··· Material to process
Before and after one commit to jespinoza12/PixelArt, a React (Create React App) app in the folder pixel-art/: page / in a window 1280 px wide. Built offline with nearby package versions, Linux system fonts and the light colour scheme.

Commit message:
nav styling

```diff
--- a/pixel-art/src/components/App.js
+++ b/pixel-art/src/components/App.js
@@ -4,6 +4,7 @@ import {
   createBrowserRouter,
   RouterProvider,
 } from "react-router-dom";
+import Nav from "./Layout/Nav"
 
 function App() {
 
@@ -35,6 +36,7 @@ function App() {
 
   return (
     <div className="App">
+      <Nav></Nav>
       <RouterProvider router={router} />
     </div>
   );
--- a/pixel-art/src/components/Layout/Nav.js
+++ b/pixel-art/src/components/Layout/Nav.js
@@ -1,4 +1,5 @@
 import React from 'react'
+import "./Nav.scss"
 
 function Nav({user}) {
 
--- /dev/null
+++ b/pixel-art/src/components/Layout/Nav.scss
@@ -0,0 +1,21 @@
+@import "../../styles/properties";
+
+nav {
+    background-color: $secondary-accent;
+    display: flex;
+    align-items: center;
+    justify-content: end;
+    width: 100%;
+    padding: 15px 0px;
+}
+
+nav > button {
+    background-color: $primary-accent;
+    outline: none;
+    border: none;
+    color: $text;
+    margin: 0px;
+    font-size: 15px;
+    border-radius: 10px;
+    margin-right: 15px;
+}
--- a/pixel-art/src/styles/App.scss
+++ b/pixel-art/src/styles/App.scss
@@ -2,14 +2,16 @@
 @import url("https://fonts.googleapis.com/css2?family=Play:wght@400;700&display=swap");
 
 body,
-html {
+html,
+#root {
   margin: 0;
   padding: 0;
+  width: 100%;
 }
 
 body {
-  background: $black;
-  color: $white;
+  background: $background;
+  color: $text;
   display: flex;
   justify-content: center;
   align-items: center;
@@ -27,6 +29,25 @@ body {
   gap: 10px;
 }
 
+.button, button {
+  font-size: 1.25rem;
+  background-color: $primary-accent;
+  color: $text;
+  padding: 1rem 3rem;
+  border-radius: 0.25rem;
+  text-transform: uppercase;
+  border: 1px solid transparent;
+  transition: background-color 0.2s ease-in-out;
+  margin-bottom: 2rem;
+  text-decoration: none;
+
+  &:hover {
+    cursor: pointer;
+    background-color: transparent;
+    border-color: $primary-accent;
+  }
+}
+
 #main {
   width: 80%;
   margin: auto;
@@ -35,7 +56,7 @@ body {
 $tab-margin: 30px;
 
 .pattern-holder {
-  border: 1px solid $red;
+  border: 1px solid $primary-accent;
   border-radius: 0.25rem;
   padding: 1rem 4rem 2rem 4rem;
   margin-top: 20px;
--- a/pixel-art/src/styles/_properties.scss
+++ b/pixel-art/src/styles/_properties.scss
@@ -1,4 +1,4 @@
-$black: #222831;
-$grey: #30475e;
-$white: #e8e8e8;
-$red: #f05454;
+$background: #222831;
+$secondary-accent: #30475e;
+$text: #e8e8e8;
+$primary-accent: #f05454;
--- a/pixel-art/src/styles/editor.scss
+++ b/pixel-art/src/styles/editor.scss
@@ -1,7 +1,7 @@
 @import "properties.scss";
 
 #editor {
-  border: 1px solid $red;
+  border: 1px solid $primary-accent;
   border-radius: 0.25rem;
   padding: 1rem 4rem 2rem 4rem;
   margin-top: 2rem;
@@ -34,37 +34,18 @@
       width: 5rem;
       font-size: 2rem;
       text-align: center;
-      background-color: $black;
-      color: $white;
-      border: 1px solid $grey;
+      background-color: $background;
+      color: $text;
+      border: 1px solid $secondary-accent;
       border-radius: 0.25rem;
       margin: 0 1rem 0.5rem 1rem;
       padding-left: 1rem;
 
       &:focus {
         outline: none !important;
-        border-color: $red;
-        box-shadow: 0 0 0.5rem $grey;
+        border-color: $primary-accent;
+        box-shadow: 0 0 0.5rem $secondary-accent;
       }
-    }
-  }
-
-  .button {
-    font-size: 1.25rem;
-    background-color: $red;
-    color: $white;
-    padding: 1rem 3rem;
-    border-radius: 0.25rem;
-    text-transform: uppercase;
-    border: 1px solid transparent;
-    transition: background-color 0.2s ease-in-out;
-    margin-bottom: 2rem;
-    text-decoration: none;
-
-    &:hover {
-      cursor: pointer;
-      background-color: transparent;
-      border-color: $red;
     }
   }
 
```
······
### Task requirements
Copy every line above in which the string "padding" shows up.

### Result
+    padding: 15px 0px;
   padding: 0;
+  padding: 1rem 3rem;
   padding: 1rem 4rem 2rem 4rem;
   padding: 1rem 4rem 2rem 4rem;
       padding-left: 1rem;
-    padding: 1rem 3rem;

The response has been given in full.